▶ INSTRUCTIONS TO FOLLOW
Bring back every record exactly, except for the pictures, which stay out.

▶ INFORMATION
*** Begin section ***

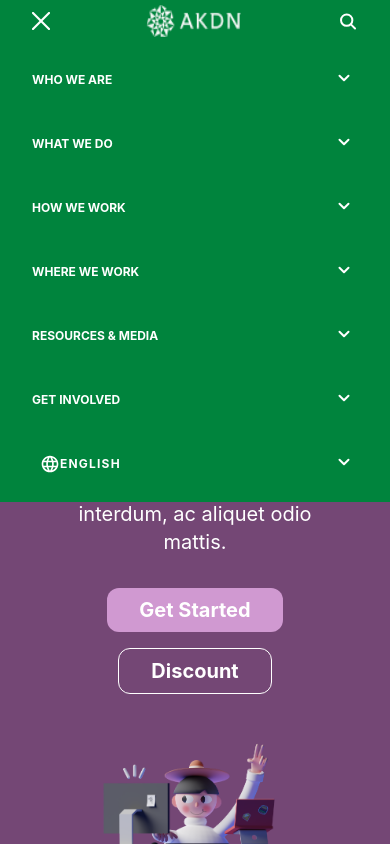
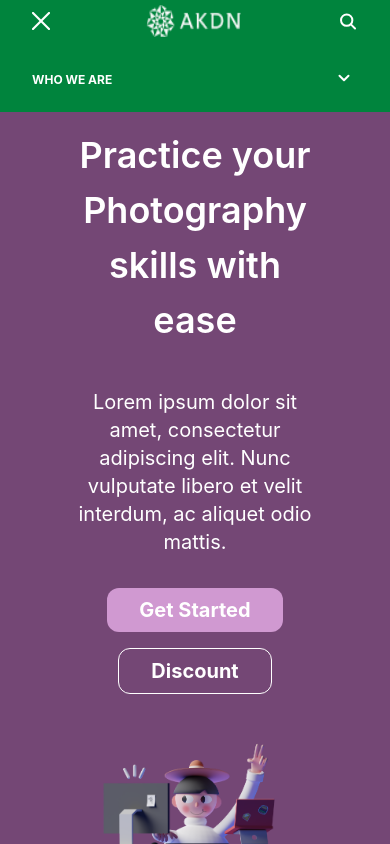
Before and after one commit to Arsalan31/my-project1, a React (Create React App) app: page /Akdn in a window 390 px wide. Both pictures are taken after a click on the button 38 px from the left and 56 px from the top of the page. Shown: the top 844 px of the page. Built offline with nearby package versions, Linux system fonts and the light colour scheme; what tailwindcss-rtl would draw is missing.

Commit message:
Update Header2.js

```diff
--- a/src/Components/Header2.js
+++ b/src/Components/Header2.js
@@ -213,8 +213,8 @@ function Header2() {
                 </button>
                 {(toggleMenu || screenWidth > 1024) && (
                     <div className="list7 list-none lg:bg-white h-full gap-3 lg:px-0 flex lg:flex-row flex-col order-0 lg:justify-center justify-start">
-                        <div className="flex lg:flex-row flex-col lg:bg-white bg-green-20 gap-3 px-8">
-                            <div className="lg:hidden flex flex-wrap justify-between content-center items-center">
+                        <div className="flex lg:flex-row flex-col lg:bg-white bg-green-20 gap-3 overflow-scroll px-8">
+                            <div className="lg:hidden w-full flex flex-wrap justify-between content-center items-center">
                                 <img href="Akdn" className="order-1 flex w-24 h-8" src={require('./assets/White.png')}></img>
                                 <button onClick={toggleNav} className="flex items-center order-0 focus:outline-none text-sm font-semibold uppercase py-3 text-gray-5 lg:hidden">
                                     <img src={require('./assets/Group.png')}></img>
```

*** End section ***

▶ WRITTEN REPLY
Before and after one commit to Arsalan31/my-project1, a React (Create React App) app: page /Akdn in a window 390 px wide. Both pictures are taken after a click on the button 38 px from the left and 56 px from the top of the page. Shown: the top 844 px of the page. Built offline with nearby package versions, Linux system fonts and the light colour scheme; what tailwindcss-rtl would draw is missing.

Commit message:
Update Header2.js

```diff
--- a/src/Components/Header2.js
+++ b/src/Components/Header2.js
@@ -213,8 +213,8 @@ function Header2() {
                 </button>
                 {(toggleMenu || screenWidth > 1024) && (
                     <div className="list7 list-none lg:bg-white h-full gap-3 lg:px-0 flex lg:flex-row flex-col order-0 lg:justify-center justify-start">
-                        <div className="flex lg:flex-row flex-col lg:bg-white bg-green-20 gap-3 px-8">
-                            <div className="lg:hidden flex flex-wrap justify-between content-center items-center">
+                        <div className="flex lg:flex-row flex-col lg:bg-white bg-green-20 gap-3 overflow-scroll px-8">
+                            <div className="lg:hidden w-full flex flex-wrap justify-between content-center items-center">
                                 <img href="Akdn" className="order-1 flex w-24 h-8" src={require('./assets/White.png')}></img>
                                 <button onClick={toggleNav} className="flex items-center order-0 focus:outline-none text-sm font-semibold uppercase py-3 text-gray-5 lg:hidden">
                                     <img src={require('./assets/Group.png')}></img>
```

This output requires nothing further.